It is a receptacle to collect the molten metal and slag. It is lined with carbon blocks. It essentially consists of a tap hole for Iron extraction and slag notch for slag removal. But modern practices involve a common tap hole for both Iron and slag. These holes are closed with clay by means of a Mud-gun when not in use. It is about 3-3.5m in depth.
3. Bosh :
It is the zone of intense heat constructed with a steel reinforcement. The top of the bosh has the maximum diameter of the furnace to accommodate the volume expansion of the charge materials. Tuyeres are present at the bottom level of the bosh, which are inclined at some angle in the upward direction. It is about 3-4m high.
4. Stack :
It is a frustum of a huge cone mounted on the mantle and extends to the furnace top i.e., the bell, the charging system, the gas off-takes, etc. It is lined with Fireclay and is about 18- 20m in height. The top 2-3m, known as Stock-line, is protected from abrasion caused by the falling charge by providing armour plates on the inner surface of the lining.
5. Tuyere and bustle pipe :
Immediately above the hearth are located the tuyeres through which hot air blast is blown for fuel combustion. Usually, the tuyeres are even numbered(between 10- 20) and uniformly spaced.
Air from the hot blast stove is supplied through a huge circular pipe, known as the bustle pipe, which by virtue of its enormous size, equalizes the pressure of the blast at the tuyeres.
6. Bell and hopper :
It is a cup and cone arrangement used for charging the solid charge. But, modern furnaces prefer bell less charging system. Some furnaces use a double bell arrangement to ensure that the charging continues without the leakage of exhaust gas out of the furnace.
7. Off-takes :
These are four exhaust pipes connected to the furnace top evenly at four points. These rise vertically up above the furnace top and then join to a bigger single pipe known as the down-comer which delivers the gas to the gas cleaning system i.e, dust catcher.
HOT BLAST STOVE:-

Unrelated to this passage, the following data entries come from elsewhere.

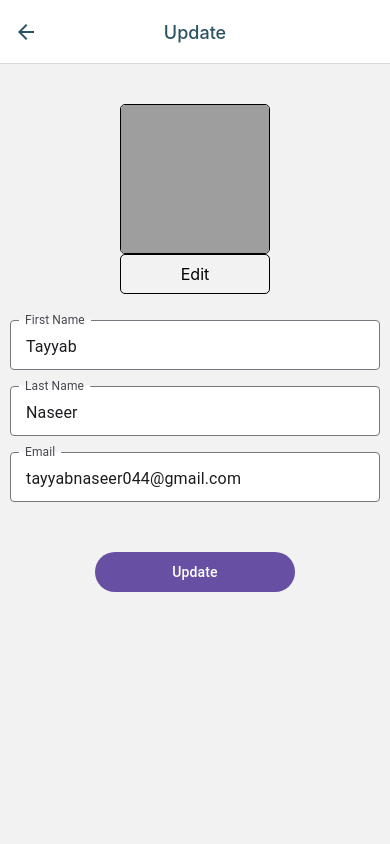
Repository: SaudCh/Expo-Pethub
Screen: /UpdateProfile
These files come from the project's save history. The screen is drawn as it stood at one moment and after the next save; the edit follows.
Pictures or frames that could not be fetched are drawn as grey boxes. The app was drawn by React Native's web renderer in a window 390 px wide. The project was rebuilt for these pictures with package versions that can differ from the ones it lists, and the page was loaded fresh each time. Also part of the build but not shown: Screens/Signup.js, Screens/Home.js, Screens/Profile.js, Components/Avatar.js.

Above is the screen before, as saved 2022-11-15 00:41:45.

After the next save:
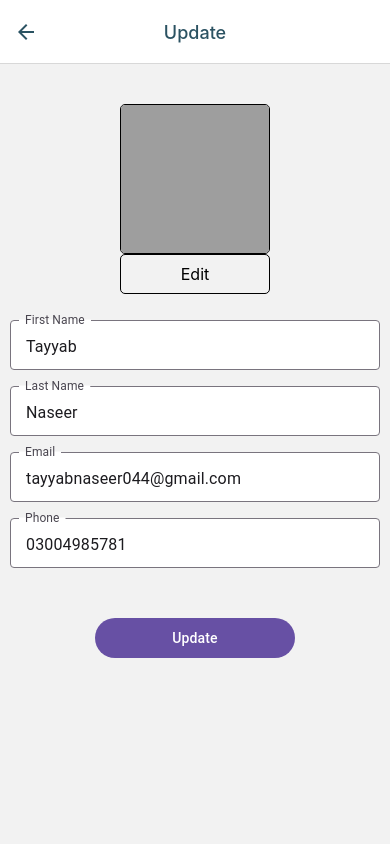
Saved 12 s later.
--- a/Screens/UpdateProfile.js
+++ b/Screens/UpdateProfile.js
@@ -54,6 +54,15 @@ export default function Profile() {
                     style={{ backgroundColor: 'white', marginTop: 10 }}
                 />
 
+                <TextInput
+                    label="Phone"
+                    value={data.phone}
+                    onChangeText={text => setData({ ...data, phone: text })}
+                    mode="outlined"
+                    style={{ backgroundColor: 'white', marginTop: 10 }}
+                />
+
+
 
             </View>
 
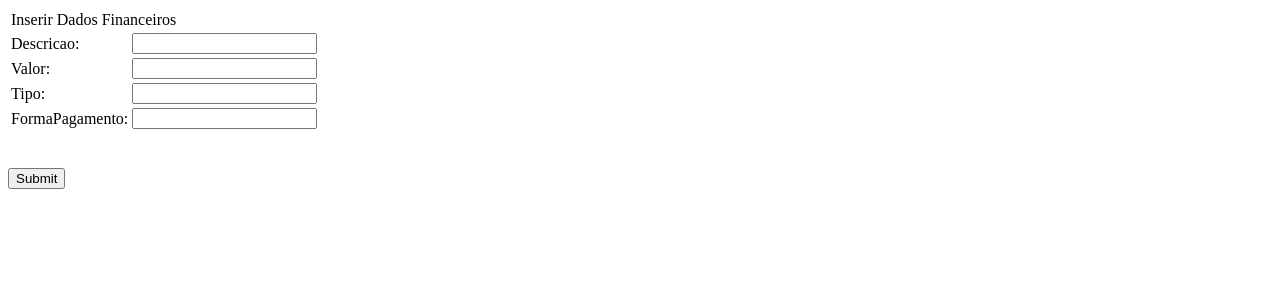
Repository: TadeuN1/PersonalProject-mySQL-eclipseIDE
Page: Movimentacoes/src/main/webapp/InfoMovimentacoes.html
These files come from the project's save history. The page is drawn as it stood at one moment and after the next save; the edit follows.
The browser window is 1280 px wide. The pictures show the whole page.

Above is the page before, as saved 2023-06-29 02:13:44.

After the next save:
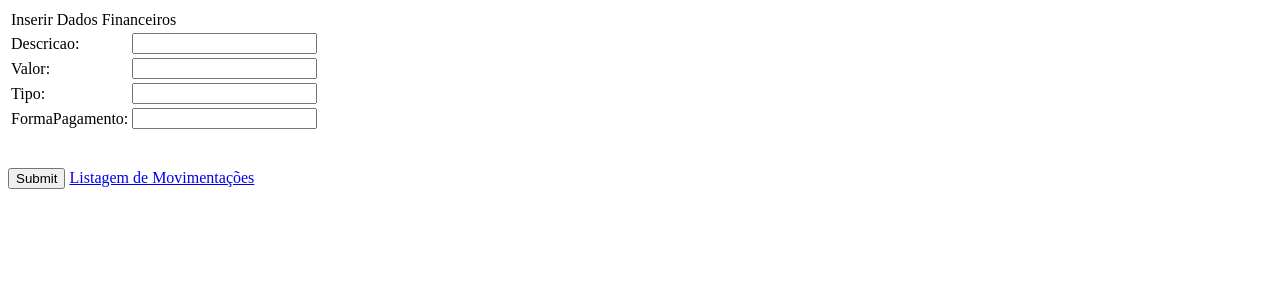
Saved 2 min 12 s later.
--- a/Movimentacoes/src/main/webapp/InfoMovimentacoes.html
+++ b/Movimentacoes/src/main/webapp/InfoMovimentacoes.html
@@ -29,6 +29,9 @@
 		</table>
 		<br><br>
 		<input type="Submit" name="Gravar">
+
+		<a href="/Movimentacoes">Listagem de Movimentações</a>
+
 		</form>
 	</body>
 </html>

It is a regenerative furnace where the air blast is preheated to a temperature of 700- 1300 ⁰C before entering into the blast furnace. Generally, three to four hot blast stoves are provided for each blast furnace. It is about 6- 9m in diameter and 30- 35m in height. During working one stove is „on-blast‟, where the pressurized air is inserted into the stove, while the remaining two or three are „on-gas‟, that is getting themselves heated by burning the cleaned blast furnace gas. Each stove consists of two chambers- chequers chamber and combustion chamber. The combustion chamber involves heating of the cleaned B.F. gas which results in absorption of heat by the chequer bricks. Consequently, in the next cycle, the pressurised air supply is then forced into the chequers chamber which in turn absorbs the heat from the chequer bricks. This heated air blast is then supplied into the B.F. proper.
The B.F. gas is cleaned thoroughly before being used as a fuel. The down-comer opens up in a dust-catcher, where the coarse particles present in the gas settle down due to change in the direction of flow. This gas then passes through wet and dry scrubbers and an electrostatic precipitator. Nearly 25% of the B.F. gas is consumed in the stove for producing the hot blast. The remaining gas is used in other processes in the plant. A gas holder is used for storing the surplus gas.